■ To do
In your copy, include every record exactly and no pictures.

Records from a dataset
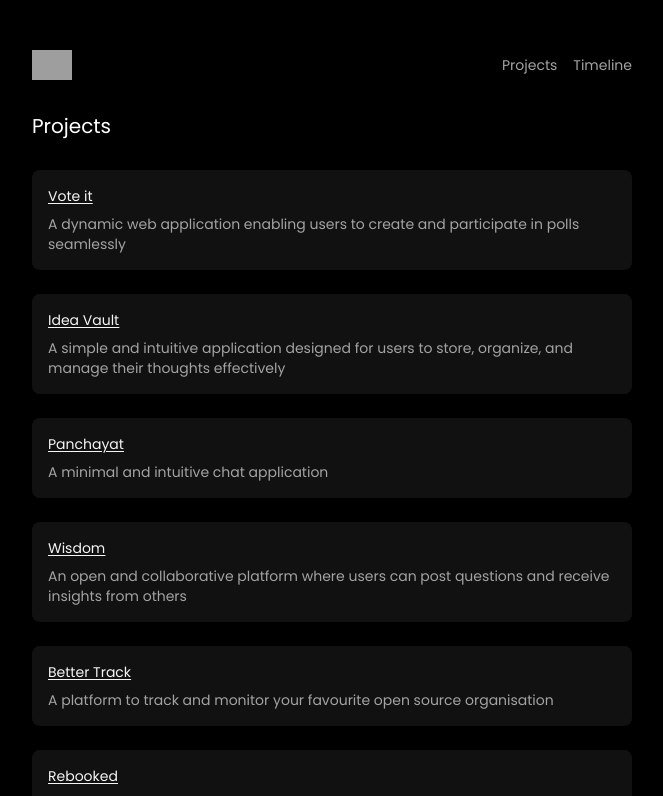
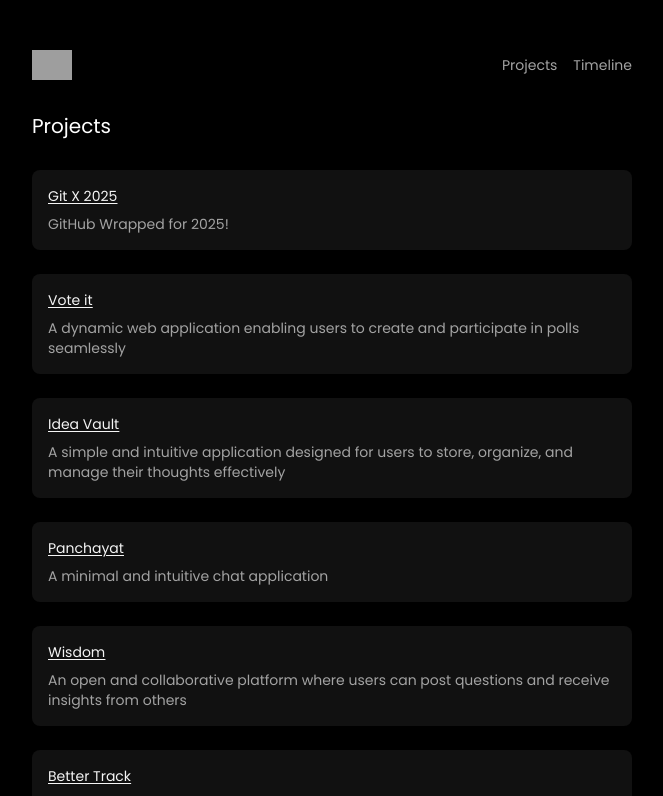
Before and after one commit to abhix4/portfolio, a Next.js app: page /projects in a window 1280 px wide. Shown: the top 796 px of the page, without its empty margins (308-971 px from the left). Built offline with nearby package versions, Linux system fonts and the light colour scheme; grey boxes are pictures that could not be loaded; a web font is replaced by a local one.

Commit message:
new project

```diff
--- a/app/projects/page.tsx
+++ b/app/projects/page.tsx
@@ -1,6 +1,14 @@
 import ProjectCard from "../_components/ProjectCard";
 
 const dummy = [
+    {
+    title:"Git X 2025",
+    link:"https://ghwrap.vercel.app/",
+    url:"/assets/p.png",
+    desc:"GitHub Wrapped for 2025!",
+    git:"https://github.com/Abhiifour/VoteIt",
+    tech:"ReactJs • TailwindCSS • Firebase • Javascript "
+  },
   {
     title:"Vote it",
     link:"https://voteit.abhiifour.xyz",
```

■ Answer to this problem
Before and after one commit to abhix4/portfolio, a Next.js app: page /projects in a window 1280 px wide. Shown: the top 796 px of the page, without its empty margins (308-971 px from the left). Built offline with nearby package versions, Linux system fonts and the light colour scheme; grey boxes are pictures that could not be loaded; a web font is replaced by a local one.

Commit message:
new project

```diff
--- a/app/projects/page.tsx
+++ b/app/projects/page.tsx
@@ -1,6 +1,14 @@
 import ProjectCard from "../_components/ProjectCard";
 
 const dummy = [
+    {
+    title:"Git X 2025",
+    link:"https://ghwrap.vercel.app/",
+    url:"/assets/p.png",
+    desc:"GitHub Wrapped for 2025!",
+    git:"https://github.com/Abhiifour/VoteIt",
+    tech:"ReactJs • TailwindCSS • Firebase • Javascript "
+  },
   {
     title:"Vote it",
     link:"https://voteit.abhiifour.xyz",
```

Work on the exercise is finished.